**Task goal**
Would you filter these records and copy every line that has the word "value"?

**Records to process**

○ ○ ○ ○

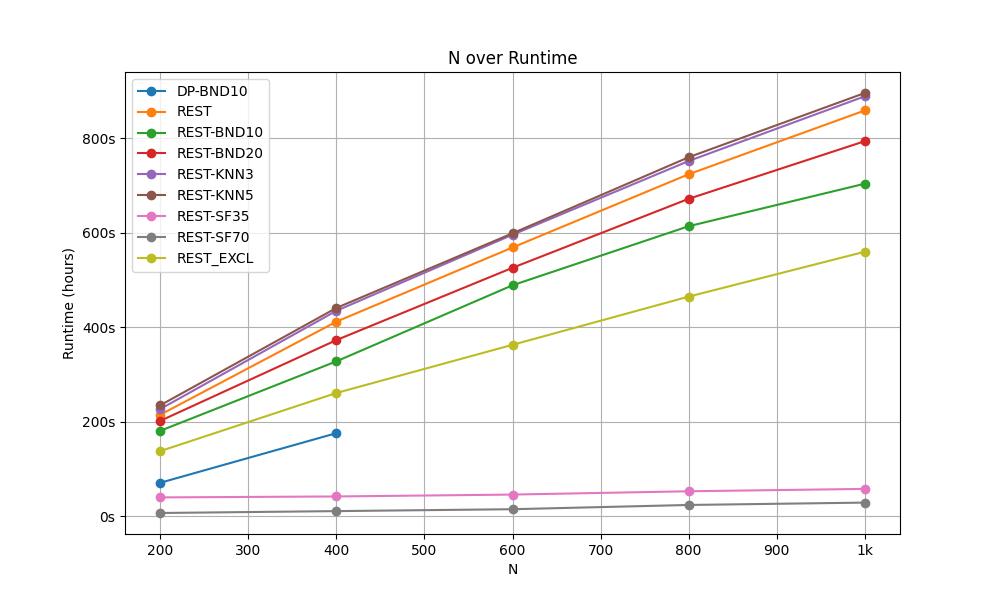
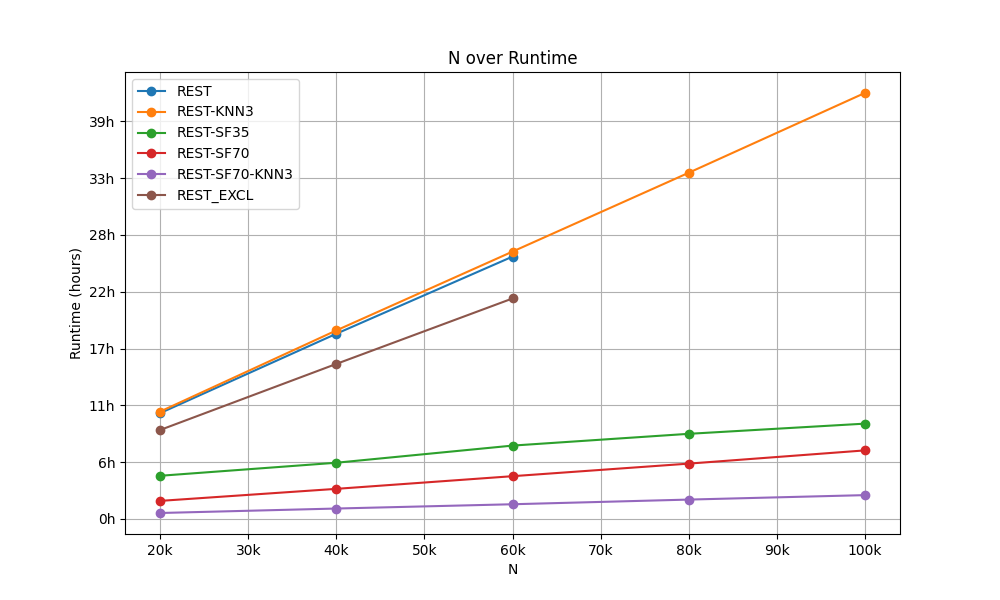
plotting

diff --git a/plotting/plot.py b/plotting/plot.py
@@ -9,8 +9,8 @@ def format_1k(value):
     return f'{int(value/1000)}k' if value >= 1000 else str(int(value))
 def format_seconds_minutes(value):
     # Convert seconds to hours and format the number with two decimal places
-    hours = value  # Convert seconds to hours
-    return f'{hours:.0f}s'  # Format the result as a float with two decimals followed by 'h'
+    hours = value / 3600  # Convert seconds to hours
+    return f'{hours:.0f}h'  # Format the result as a float with two decimals followed by 'h'
 
 def plot_grouped_data(df, group_column, x_column, y_column, path, titles, x_format, y_format):
     grouped_data = df.groupby(group_column)
@@ -43,7 +43,7 @@ titles = {
     'y': 'Runtime (hours)',
     'x': 'N',
 }
-file_path = '../algo/out/intermediate.txt'
+file_path = 'tmp.csv'
 plot_grouped_data(pd.read_csv(file_path), 'mode', 'n', 'seconds', 'n_runtime.png', titles, format_1k, format_seconds_minutes)
 plot_grouped_data(
     pd.read_csv(file_path),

○ ○ ○ ○

**Response**
@@ -9,8 +9,8 @@ def format_1k(value):
     return f'{int(value/1000)}k' if value >= 1000 else str(int(value))
 def format_seconds_minutes(value):
-    hours = value  # Convert seconds to hours
+    hours = value / 3600  # Convert seconds to hours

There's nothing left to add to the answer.